There is NOTHING in this world that you can do that will not be met by criticism. There is NOTHING in this world that you can write without someone criticizing it.  Ultimately, my tip is to literally just pick something and run with it.  Do it.  You’re going to make mistakes. That’s what editing and beta readers are for.   You are going to have to edit this thing and re-write it at least twice in the first place, so WHY you have to edit it is arbitrary when THAT you have to edit it is inevitable. Just do it.

Are you afraid of being called out as a racist?  Don’t be.  What you’re going to be called out as is *ignorant*, which is something you can not help and should not feel bad about – just fix it.  If someone says, “This is racist,” listen to them and make edits, and don’t take it personally. You made a decision out of ignorance.  Join the club. Learn from it.  We all did it, and we all will.  

Are you afraid of misrepresentation by omission?  Not even Ayn Rand could write a book of a length thorough enough to cover the vast and nuanced subject of Afro-Latino witchcraft/magico-religious practices.  Don’t worry about it. Just write your story. Your mission is as a storyteller. You are not an anthropologist on a mission to represent a culture, so don’t try to be one.  Be a storyteller.  It’s okay if you don’t cover everything.  It’s not okay if you don’t tell a story.  

Are you afraid that if you mix two beliefs that people will cry “appropriation”?  You are dealing with cultural beliefs which are the very result of acculturation.  Afro-Latino magicoreligious beliefs are an admixture of many cultures from various extremes of the globe, some of them neither African nor Latino in the most remote sense.  For example, hoodoo (an Afro-American magical system which has no liturgical worship elements, distinct from voodoo) is named for the Scottish word for witchcraft.  Its rituals and ideas derive from Scottish, West African (from places like present-day Benin, Nigeria, Gabon and the Republic of the Congo), and Native American (I believe mostly Alabama, Choctaw and Coushatta) influences.
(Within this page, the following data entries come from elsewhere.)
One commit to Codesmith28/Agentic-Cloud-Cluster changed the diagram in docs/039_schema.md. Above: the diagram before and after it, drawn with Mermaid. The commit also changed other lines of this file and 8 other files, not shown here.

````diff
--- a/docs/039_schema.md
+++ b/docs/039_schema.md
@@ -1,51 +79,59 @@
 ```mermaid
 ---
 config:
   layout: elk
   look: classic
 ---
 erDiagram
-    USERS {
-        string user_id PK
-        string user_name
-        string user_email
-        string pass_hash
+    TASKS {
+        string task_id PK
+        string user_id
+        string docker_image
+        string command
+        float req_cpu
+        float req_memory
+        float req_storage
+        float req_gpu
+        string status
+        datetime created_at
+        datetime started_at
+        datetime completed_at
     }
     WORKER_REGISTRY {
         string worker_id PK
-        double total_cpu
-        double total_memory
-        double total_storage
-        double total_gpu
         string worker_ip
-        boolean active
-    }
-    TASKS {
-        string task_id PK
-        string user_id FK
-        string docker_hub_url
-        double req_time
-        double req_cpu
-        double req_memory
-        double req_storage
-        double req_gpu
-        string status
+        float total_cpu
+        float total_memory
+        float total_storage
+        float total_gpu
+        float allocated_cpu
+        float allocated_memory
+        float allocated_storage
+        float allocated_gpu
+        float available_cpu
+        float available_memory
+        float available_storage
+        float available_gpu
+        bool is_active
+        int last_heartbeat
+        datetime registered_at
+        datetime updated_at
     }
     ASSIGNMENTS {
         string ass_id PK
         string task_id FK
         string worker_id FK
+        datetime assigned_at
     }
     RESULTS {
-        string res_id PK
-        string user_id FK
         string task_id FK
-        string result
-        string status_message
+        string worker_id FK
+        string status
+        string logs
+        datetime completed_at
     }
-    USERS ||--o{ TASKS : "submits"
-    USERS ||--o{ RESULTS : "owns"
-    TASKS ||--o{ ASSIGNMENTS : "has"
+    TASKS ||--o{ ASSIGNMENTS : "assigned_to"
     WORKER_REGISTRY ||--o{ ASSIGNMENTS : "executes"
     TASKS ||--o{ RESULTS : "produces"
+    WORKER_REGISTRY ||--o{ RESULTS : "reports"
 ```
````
Within a practice you will have variations (or even contradictions) on how things work, especially rituals, because you’re dealing with a belief system that evolved over time without ANYBODY writing it down for the longest time (due to illiteracy or persecution or both).

This is not, of course, a meal-ticket to copy and paste things willy-nilly, but it is basis for some wiggle-room: you are dealing with a belief set which is the product of acculturation and syncretism.  Period.  You are dealing with a set of beliefs that one can have multiple memberships in: a Palero can be a Santero who grew up with Espiritísmo.  A brujo can have a lot of tricks up his sleeve that he learned from hoodoo, or even use new age healing crystals and it’s no big deal.  Some of these beliefs have NO liturgical worship in them and others do, hence their compatibility, just like how you can have Christians who do tarot because tarot cards don’t tell them one way or the other about Jesus, and you have Protestants who are Futurists and who are Preterists within the exact same denomination.  Belief is nuanced and rich from person to person, even in the same religion, even in the same denomination, even in the same household.

So, JUST DO IT MAN.  When you fall down get up and keep going.  When you screw up, fix it.  After all, even if you write a book about the culture YOU are intimately familiar with due to being a part of and have NO compunctions about possibly getting anything wrong or mis-representing something, you will STILL have major problems with the book in your first few drafts and you will STILL have to re-write it at least once, probably twice or thrice, hell, maybe nine times.

What are you waiting for?

- Rodríguez